**REQUIREMENT**
Could you please retype all of the records exactly, skipping any pictures?

== SUPPLIED ENTRIES ==

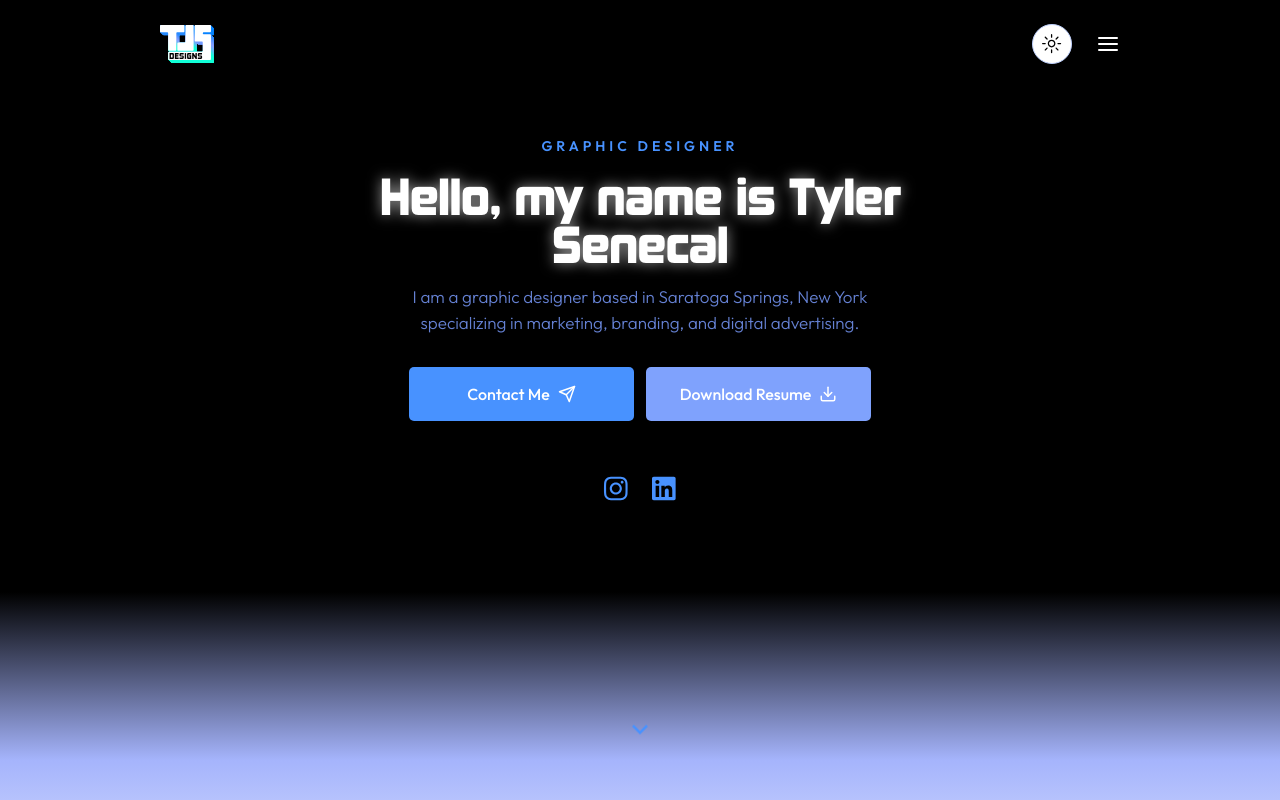
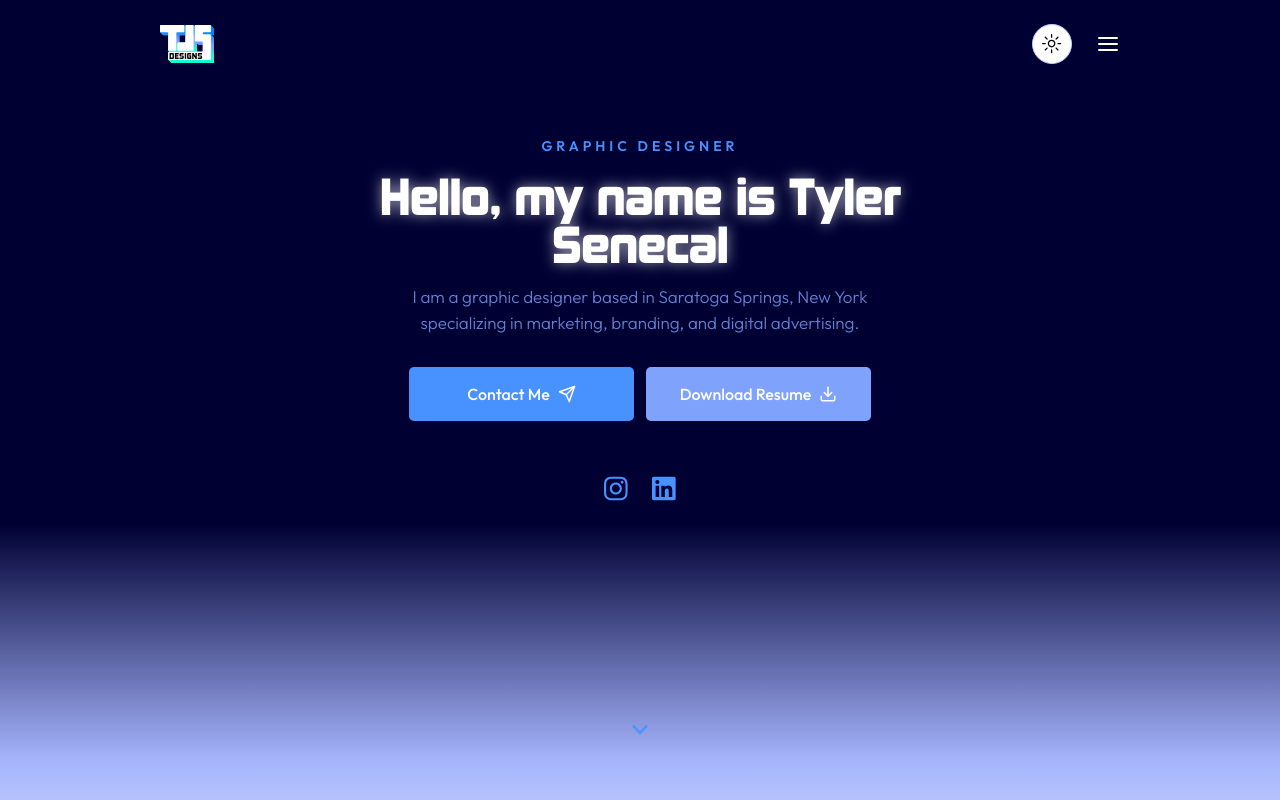
Before and after one commit to danpellegrino/tjsportfolio, a Next.js app: page / in a window 1280 px wide. Shown: the top 800 px of the page. Built offline with nearby package versions, Linux system fonts and the light colour scheme.

Commit message:
Update background color in Header and Hero components

```diff
--- a/components/Header.jsx
+++ b/components/Header.jsx
@@ -25,7 +25,7 @@ const Header = () => {
     <header
       className={`${
         header ? "py-4 shadow-lg dark:bg-accent" : "py-6 dark:bg-background"
-      } sticky top-0 z-30 transition-all bg-black`}
+      } sticky top-0 z-30 transition-all bg-[#000033]`}
     >
       <div className="container mx-auto">
         <div className="flex justify-between items-center">
--- a/components/Hero.jsx
+++ b/components/Hero.jsx
@@ -221,7 +221,7 @@ const projectData = [
 
 const Hero = () => {
   return (
-    <section className="py-12 xl:py-24 xxl:py-36 xxl2:py-48 md:h-[98vh] lg:h-[84vh] xl:pt-28 bg-gradient-to-b from-black from-75% to-indigo-300 to-100% dark:bg-none">
+    <section className="py-12 xl:py-24 xxl:py-36 xxl2:py-48 md:h-[98vh] lg:h-[84vh] xl:pt-28 bg-gradient-to-b from-[#000033] from-65% to-indigo-300 to-100% dark:bg-none">
       <div className="container mx-auto">
         <div className="flex justify-between gap-x-8">
           {/* Text */}
```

===

**RESULT BELOW**
Before and after one commit to danpellegrino/tjsportfolio, a Next.js app: page / in a window 1280 px wide. Shown: the top 800 px of the page. Built offline with nearby package versions, Linux system fonts and the light colour scheme.

Commit message:
Update background color in Header and Hero components

```diff
--- a/components/Header.jsx
+++ b/components/Header.jsx
@@ -25,7 +25,7 @@ const Header = () => {
     <header
       className={`${
         header ? "py-4 shadow-lg dark:bg-accent" : "py-6 dark:bg-background"
-      } sticky top-0 z-30 transition-all bg-black`}
+      } sticky top-0 z-30 transition-all bg-[#000033]`}
     >
       <div className="container mx-auto">
         <div className="flex justify-between items-center">
--- a/components/Hero.jsx
+++ b/components/Hero.jsx
@@ -221,7 +221,7 @@ const projectData = [
 
 const Hero = () => {
   return (
-    <section className="py-12 xl:py-24 xxl:py-36 xxl2:py-48 md:h-[98vh] lg:h-[84vh] xl:pt-28 bg-gradient-to-b from-black from-75% to-indigo-300 to-100% dark:bg-none">
+    <section className="py-12 xl:py-24 xxl:py-36 xxl2:py-48 md:h-[98vh] lg:h-[84vh] xl:pt-28 bg-gradient-to-b from-[#000033] from-65% to-indigo-300 to-100% dark:bg-none">
       <div className="container mx-auto">
         <div className="flex justify-between gap-x-8">
           {/* Text */}
```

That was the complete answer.